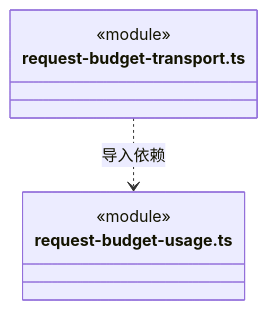
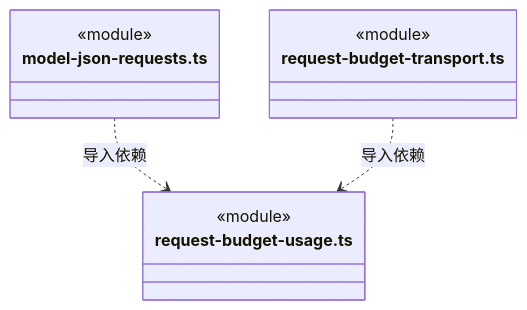
The fifth of 5 diagrams in src/logic/execution/engines/transport/ARCHITECTURE.md (nan023062/cbim), drawn with Mermaid before and after one commit. The commit also changed other lines of this file and 13 other files, not shown here.

````diff
--- a/src/logic/execution/engines/transport/ARCHITECTURE.md
+++ b/src/logic/execution/engines/transport/ARCHITECTURE.md
@@ -61,10 +92,14 @@
 ```mermaid
 classDiagram
-class N_src_logic_execution_engines_transport_request_budget_transport_ts["request-budget-transport.ts"] {
+class N_src_logic_execution_engines_transport_model_json_requests_ts["model-json-requests.ts"] {
   <<module>>
 }
 class N_src_logic_execution_engines_transport_request_budget_usage_ts["request-budget-usage.ts"] {
   <<module>>
 }
+class N_src_logic_execution_engines_transport_request_budget_transport_ts["request-budget-transport.ts"] {
+  <<module>>
+}
+N_src_logic_execution_engines_transport_model_json_requests_ts ..> N_src_logic_execution_engines_transport_request_budget_usage_ts : 导入依赖
 N_src_logic_execution_engines_transport_request_budget_transport_ts ..> N_src_logic_execution_engines_transport_request_budget_usage_ts : 导入依赖
 ```
````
++++++
## GOAL OF THE EXERCISE
Return all lines of the material above in which the word "ARCHITECTURE" occurs.

## EXERCISE ANSWER
The fifth of 5 diagrams in src/logic/execution/engines/transport/ARCHITECTURE.md (nan023062/cbim), drawn with Mermaid before and after one commit. The commit also changed other lines of this file and 13 other files, not shown here.
--- a/src/logic/execution/engines/transport/ARCHITECTURE.md
+++ b/src/logic/execution/engines/transport/ARCHITECTURE.md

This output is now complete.